SQL and other databases

Peter Haworth pete at mollysrevenge.com
Mon Mar 21 13:21:59 EDT 2011


Thanks Bob, that's a good start.  I'll search for the post with the link to differences.

I hope you're right that my queries will all still work fine.  tRight now, I'm struggling to get the database created.  I was hoping I could export the db structure using the Firefox SQLite manager and then import the resulting file with the SequelPro Import feature but I get a host of syntax error messages when I do the import.  The error messages are pretty useless because they are just generalised messages like"Syntax error near xyz, refer to your mySQL manual".  I think almost all of them are something to with either PRIMARY KEY or foreign key definitions specified with the REFERENCES keyword but haven't tracked down just what the problem is yet.

Pete Haworth

On Mar 21, 2011, at 10:08 AM, Bob Sneidar wrote:

> Hi Peter. 
> 
> Well I don't have a complete listing because I am finding them out as I go. My current project gets the SQL to create a table from the sqlite_master table, then massages it to create the same table in mySQL. MySQL uses SELECT CREATE TABLE to get this information. 
> 
> One gotcha is that sqLite allows enumeration (is that the right word??) in their datetime column (although why I cannot tell). That is you can declare datetime(30) but you cannot do this in mySQL. 
> 
> I have also discovered that sqLite allows you to declare a default value for a char type column without using NOT NULL. mySQL requires NOT NULL if you declare a default.
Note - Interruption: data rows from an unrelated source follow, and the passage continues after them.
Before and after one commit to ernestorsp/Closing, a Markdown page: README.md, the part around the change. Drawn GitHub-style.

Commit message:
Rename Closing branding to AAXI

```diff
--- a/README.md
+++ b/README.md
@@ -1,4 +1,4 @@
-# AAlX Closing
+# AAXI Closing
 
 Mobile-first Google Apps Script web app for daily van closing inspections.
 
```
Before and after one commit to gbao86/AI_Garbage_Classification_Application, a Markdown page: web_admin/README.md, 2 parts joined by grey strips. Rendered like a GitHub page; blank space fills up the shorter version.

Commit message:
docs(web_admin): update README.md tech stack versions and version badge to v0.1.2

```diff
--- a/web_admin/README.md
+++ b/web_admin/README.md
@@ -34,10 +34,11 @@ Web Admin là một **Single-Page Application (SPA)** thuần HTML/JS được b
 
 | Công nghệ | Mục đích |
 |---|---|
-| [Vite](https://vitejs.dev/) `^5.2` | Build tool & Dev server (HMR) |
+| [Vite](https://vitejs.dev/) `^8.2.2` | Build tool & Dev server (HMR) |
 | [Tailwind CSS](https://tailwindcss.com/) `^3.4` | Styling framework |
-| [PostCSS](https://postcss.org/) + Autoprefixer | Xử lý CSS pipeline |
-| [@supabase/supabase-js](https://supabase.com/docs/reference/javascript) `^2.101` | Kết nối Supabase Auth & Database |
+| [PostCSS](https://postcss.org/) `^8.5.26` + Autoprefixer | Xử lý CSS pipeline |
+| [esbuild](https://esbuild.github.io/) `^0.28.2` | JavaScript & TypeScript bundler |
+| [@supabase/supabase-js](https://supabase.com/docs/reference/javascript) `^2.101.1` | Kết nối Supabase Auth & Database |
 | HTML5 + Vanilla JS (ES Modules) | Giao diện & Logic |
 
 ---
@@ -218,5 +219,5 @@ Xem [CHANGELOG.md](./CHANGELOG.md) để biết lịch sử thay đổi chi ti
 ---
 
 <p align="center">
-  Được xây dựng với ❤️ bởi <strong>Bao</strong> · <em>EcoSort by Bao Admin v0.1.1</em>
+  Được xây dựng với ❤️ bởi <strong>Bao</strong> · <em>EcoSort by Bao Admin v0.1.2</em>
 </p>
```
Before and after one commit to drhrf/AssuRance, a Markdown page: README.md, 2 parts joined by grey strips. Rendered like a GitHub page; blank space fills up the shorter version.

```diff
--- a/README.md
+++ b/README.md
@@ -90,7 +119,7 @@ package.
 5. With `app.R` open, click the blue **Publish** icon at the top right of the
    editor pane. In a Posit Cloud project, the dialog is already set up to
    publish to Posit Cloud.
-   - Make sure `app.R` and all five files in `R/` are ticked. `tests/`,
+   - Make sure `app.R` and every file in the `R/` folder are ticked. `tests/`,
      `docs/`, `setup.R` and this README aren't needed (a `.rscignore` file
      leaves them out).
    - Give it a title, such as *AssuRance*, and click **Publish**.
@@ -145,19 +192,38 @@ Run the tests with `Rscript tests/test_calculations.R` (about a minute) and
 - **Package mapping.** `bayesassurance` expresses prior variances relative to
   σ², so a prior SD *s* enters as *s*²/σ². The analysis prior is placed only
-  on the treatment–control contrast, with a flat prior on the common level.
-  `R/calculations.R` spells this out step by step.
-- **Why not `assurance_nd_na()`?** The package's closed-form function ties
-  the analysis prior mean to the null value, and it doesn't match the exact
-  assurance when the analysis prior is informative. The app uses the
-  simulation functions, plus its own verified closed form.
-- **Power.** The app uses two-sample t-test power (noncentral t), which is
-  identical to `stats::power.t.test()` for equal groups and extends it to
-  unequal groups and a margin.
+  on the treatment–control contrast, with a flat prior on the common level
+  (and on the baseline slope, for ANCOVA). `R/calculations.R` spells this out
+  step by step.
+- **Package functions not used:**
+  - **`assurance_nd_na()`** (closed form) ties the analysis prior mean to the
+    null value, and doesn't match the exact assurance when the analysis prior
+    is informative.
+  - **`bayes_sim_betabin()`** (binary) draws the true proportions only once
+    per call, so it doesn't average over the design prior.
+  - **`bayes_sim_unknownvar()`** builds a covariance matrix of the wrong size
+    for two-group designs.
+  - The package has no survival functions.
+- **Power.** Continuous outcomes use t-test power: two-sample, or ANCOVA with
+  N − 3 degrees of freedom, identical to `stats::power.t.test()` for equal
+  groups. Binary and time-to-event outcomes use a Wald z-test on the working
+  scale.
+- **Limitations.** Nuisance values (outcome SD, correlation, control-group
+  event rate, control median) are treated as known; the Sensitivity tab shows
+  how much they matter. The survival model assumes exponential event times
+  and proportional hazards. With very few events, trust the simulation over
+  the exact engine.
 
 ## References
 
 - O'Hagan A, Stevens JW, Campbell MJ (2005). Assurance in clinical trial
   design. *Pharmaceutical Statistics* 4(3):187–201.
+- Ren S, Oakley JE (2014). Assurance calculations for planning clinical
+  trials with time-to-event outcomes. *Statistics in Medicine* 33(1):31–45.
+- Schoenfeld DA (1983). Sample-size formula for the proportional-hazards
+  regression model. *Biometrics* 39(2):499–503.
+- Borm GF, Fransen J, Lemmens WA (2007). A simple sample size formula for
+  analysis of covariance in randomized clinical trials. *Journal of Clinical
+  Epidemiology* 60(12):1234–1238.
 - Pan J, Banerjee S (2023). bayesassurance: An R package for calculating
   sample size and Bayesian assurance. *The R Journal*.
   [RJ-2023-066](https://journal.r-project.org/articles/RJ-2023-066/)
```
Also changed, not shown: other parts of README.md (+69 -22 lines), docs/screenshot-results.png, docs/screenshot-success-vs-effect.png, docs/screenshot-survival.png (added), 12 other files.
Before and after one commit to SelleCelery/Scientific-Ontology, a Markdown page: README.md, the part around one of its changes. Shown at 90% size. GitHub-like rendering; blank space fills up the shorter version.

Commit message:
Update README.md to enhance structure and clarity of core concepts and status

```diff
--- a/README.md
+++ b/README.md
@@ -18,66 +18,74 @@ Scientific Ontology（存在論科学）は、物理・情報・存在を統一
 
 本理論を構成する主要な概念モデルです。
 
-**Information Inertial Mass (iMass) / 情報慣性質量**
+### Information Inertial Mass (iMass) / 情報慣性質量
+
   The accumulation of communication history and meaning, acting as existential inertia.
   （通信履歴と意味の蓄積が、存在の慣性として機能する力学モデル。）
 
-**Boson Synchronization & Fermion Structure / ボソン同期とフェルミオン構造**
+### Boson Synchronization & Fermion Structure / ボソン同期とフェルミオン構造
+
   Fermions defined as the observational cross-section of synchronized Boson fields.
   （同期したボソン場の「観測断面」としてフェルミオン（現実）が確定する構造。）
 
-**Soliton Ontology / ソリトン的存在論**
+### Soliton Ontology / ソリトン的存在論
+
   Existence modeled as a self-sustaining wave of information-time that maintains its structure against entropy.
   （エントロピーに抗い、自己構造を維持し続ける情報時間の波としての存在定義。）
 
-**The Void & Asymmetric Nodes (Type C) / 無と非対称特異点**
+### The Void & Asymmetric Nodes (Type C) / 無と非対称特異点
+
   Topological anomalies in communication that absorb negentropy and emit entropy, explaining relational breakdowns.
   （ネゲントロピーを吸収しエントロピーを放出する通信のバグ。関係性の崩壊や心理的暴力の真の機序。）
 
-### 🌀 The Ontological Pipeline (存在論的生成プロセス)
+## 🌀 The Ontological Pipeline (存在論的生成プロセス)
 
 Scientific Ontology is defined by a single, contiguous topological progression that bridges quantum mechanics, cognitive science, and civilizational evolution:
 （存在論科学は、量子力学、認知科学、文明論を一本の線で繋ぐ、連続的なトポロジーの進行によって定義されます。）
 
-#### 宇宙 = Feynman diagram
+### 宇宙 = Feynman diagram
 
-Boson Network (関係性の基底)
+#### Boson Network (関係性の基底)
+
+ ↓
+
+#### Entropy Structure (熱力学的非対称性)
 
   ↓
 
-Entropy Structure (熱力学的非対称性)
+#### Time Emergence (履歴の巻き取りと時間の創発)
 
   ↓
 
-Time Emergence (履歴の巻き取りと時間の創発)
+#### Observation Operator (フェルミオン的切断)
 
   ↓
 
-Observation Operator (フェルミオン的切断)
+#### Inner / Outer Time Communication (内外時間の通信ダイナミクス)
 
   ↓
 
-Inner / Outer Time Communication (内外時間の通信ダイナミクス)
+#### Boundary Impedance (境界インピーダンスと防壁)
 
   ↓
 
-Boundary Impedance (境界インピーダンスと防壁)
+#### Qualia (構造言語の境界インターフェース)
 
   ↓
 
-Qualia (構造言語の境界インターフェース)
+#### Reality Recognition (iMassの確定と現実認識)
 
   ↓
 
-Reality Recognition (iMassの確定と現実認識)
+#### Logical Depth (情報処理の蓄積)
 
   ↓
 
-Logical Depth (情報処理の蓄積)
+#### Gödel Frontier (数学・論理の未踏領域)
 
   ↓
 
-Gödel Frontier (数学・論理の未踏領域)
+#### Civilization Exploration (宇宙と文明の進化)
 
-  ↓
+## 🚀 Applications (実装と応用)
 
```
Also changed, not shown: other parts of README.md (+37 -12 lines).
You cannot have a default for a TEXT type in mySQL (if the manual is correct). 
> 
> I am not sure but I don't think sqLite uses what I call sequel quotes the ` character (shift-tilde). 
> 
> Someone a while back posted a link to a web page that described a number of things you could NOT do in adding columns to an existing sqLite table. The consensus was that it was better to simply dump the data and create the new table, and then re-import the data. For instance you can insert a column between existing columns in mySQL. You cannot in sqLite. 
> 
> sqLite is NOT multiuser, in the sense that you cannot have 2 read/write connections at one time. Although you CAN have many read only connections, only one can be read/write. 
> 
> In your case, going from sqLite to mySQL, I don't think you will have any problems with your actual data queries. Select statements are pretty standard (although I have been told by my web dev friend that MS SQL differs significantly in their query standards. What a surprise!) 
> 
> Bob
> 
> 
> On Mar 21, 2011, at 9:34 AM, Peter Haworth wrote:
> 
>> Bob,
>> I'm about to make the leap from sqlite to mySQL so I'm very interested in the differences you mentioned.  I think I've seen some of them in posts on the list here but any chance you could summarise them?  I guess I am expecting some functional improvements in mySQL over sqlite since sqlite advertises itself as a subset of the sql standards but it sounds like you've found some syntactical differences as well.
>> 
>> Pete Haworth
>> 
>> On Mar 21, 2011, at 9:19 AM, Bob Sneidar wrote:
>> 
>>> I have encountered a number of differences in different engines relating to syntax, when to use regular quotes, when to use sequel quotes, what column types can or cannot be enumerated, etc. 
>> 
>> 
>> _______________________________________________
>> use-livecode mailing list
>> use-livecode at lists.runrev.com
>> Please visit this url to subscribe, unsubscribe and manage your subscription preferences:
>> http://lists.runrev.com/mailman/listinfo/use-livecode
> 
> 
> _______________________________________________
> use-livecode mailing list
> use-livecode at lists.runrev.com
> Please visit this url to subscribe, unsubscribe and manage your subscription preferences:
> http://lists.runrev.com/mailman/listinfo/use-livecode
> 





More information about the Use-livecode mailing list